#### What this task involves
Write every record out again exactly, and keep images out of it.

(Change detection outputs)
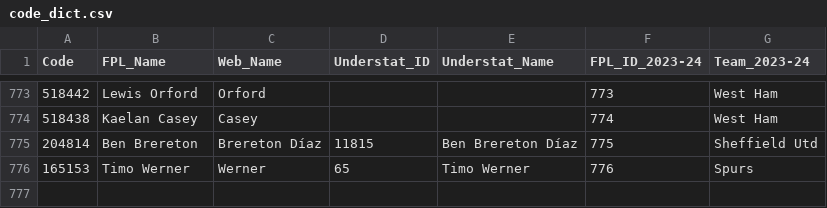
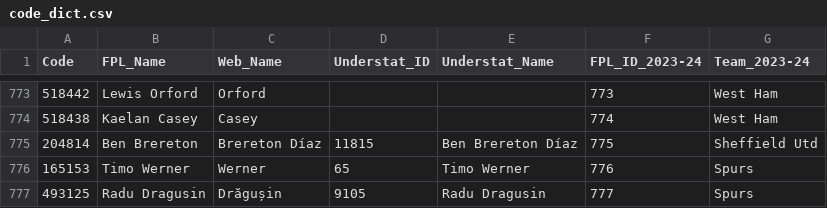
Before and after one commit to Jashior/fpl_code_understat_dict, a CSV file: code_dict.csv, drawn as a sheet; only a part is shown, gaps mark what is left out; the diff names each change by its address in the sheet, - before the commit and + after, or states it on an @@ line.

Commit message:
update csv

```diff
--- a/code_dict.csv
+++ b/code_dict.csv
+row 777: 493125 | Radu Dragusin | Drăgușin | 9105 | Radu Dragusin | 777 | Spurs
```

#### Problem solution
Before and after one commit to Jashior/fpl_code_understat_dict, a CSV file: code_dict.csv, drawn as a sheet; only a part is shown, gaps mark what is left out; the diff names each change by its address in the sheet, - before the commit and + after, or states it on an @@ line.

Commit message:
update csv

```diff
--- a/code_dict.csv
+++ b/code_dict.csv
+row 777: 493125 | Radu Dragusin | Drăgușin | 9105 | Radu Dragusin | 777 | Spurs
```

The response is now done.